Severe Sepsis in the ED:
Sepsis, severe sepsis, and septic shock are a spectrum of disease resulting from a response to systemic infection. Severe sepsis is the 11th leading cause of death, affecting over 750,000 patients per year ($17 billion/year). Rapid identification of patients using lactate as a marker of tissue level hypoperfusion and initiation of an algorithmic resuscitation bundle called Early Goal-Directed Therapy (EGDT) in critical illness have been shown to prevent sudden cardiovascular collapse, progression to multi-organ dysfunction, and has led to a 16- 23.5% mortality reduction. Real time near continual assessment of resuscitation endpoints is the new paradigm, however only 7% of academic EDs reported that EGDT was standard treatment in a national survey in 2005. In a 2010 survey of Pennsylvania EDs, 2/3 reported performing EGDT “more often than not.” Involvement of a sepsis expert early in the resuscitation is important because of limited familiarity and comfort with the targeted resuscitation strategy and also because emergency physicians in private practice are held to patient flow benchmarks.

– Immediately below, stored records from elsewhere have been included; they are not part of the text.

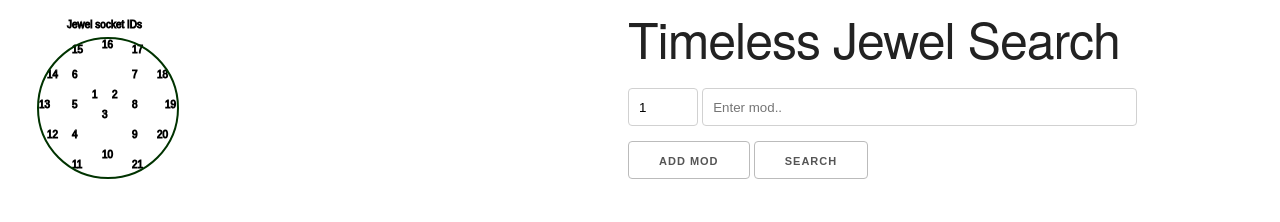
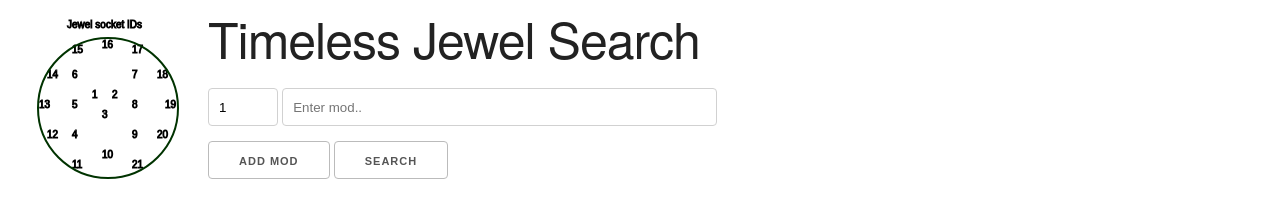
Before and after one commit to johanmodin/poe-timeless-jewel-multitool, a plain HTML site: page mod_search_site/index.html in a window 1280 px wide. Drawn offline with nearby package versions, Linux system fonts and the light colour scheme; files whose address does not match are found by name.

Commit message:
fix search obscured on low res displays

```diff
--- a/mod_search_site/index.html
+++ b/mod_search_site/index.html
@@ -51,8 +51,7 @@
 
 </head>
 <body>
-	<div style="width: 100%; overflow: hidden;">
-	<div style="width: 600px; float: left;">
+	<div style="width: 200px; float: left;">
 		 <canvas id="myCanvas" width="200" height="200">
 			 <script>
 				  var canvas = document.getElementById('myCanvas');
@@ -94,7 +93,7 @@
 				</script>
 			</canvas>
 		</div>
-    <div class="container"  style="margin-left: 620px;">
+    <div class="container">
         <div class="row">
             <div class="eleven columns">
                 <h1>Timeless Jewel Search</h1>
```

Telemedicine as an Innovative Tool within the ED:
Telemedical has evolved into sophisticated real-time high-resolution audiovisual conferencing that allows the knowledge, experience, and expertise of a single individual to be virtually present anywhere in the world. Telemedicine has been shown to improve the odds of appropriate treatment decision-making by nearly 11-fold for acute ischemic stroke within the ED proving telemedical consultation to be an effective and feasible option. Given that telemedicine has be shown to be an effective option for other time-sensitive conditions, its use in ED-based critical care may aid in narrowing the observed variation in survival and in the improvement of patient outcomes.
We have built an University of Pennsylvania emergency department based telemedicine network and have begun using the system in order to understand the feasibility of treating critically ill patients – providing 24/7 teleconsultation for patients with severe sepsis/septic shock and for post-cardiac arrest management. Our current telemedicine pilot is currently enrolling patients within multiple EDs.
Interested in hearing more? Want to get involved?
Brendan Carr MD, MA, MS
Benjamin Abella MD, MPhil
David Gaieski MD
Sarah Perman MD
Anish Agarwal MD, MPH
Gail Deflin RN, MSN, CNSMarion Leary MSN, RN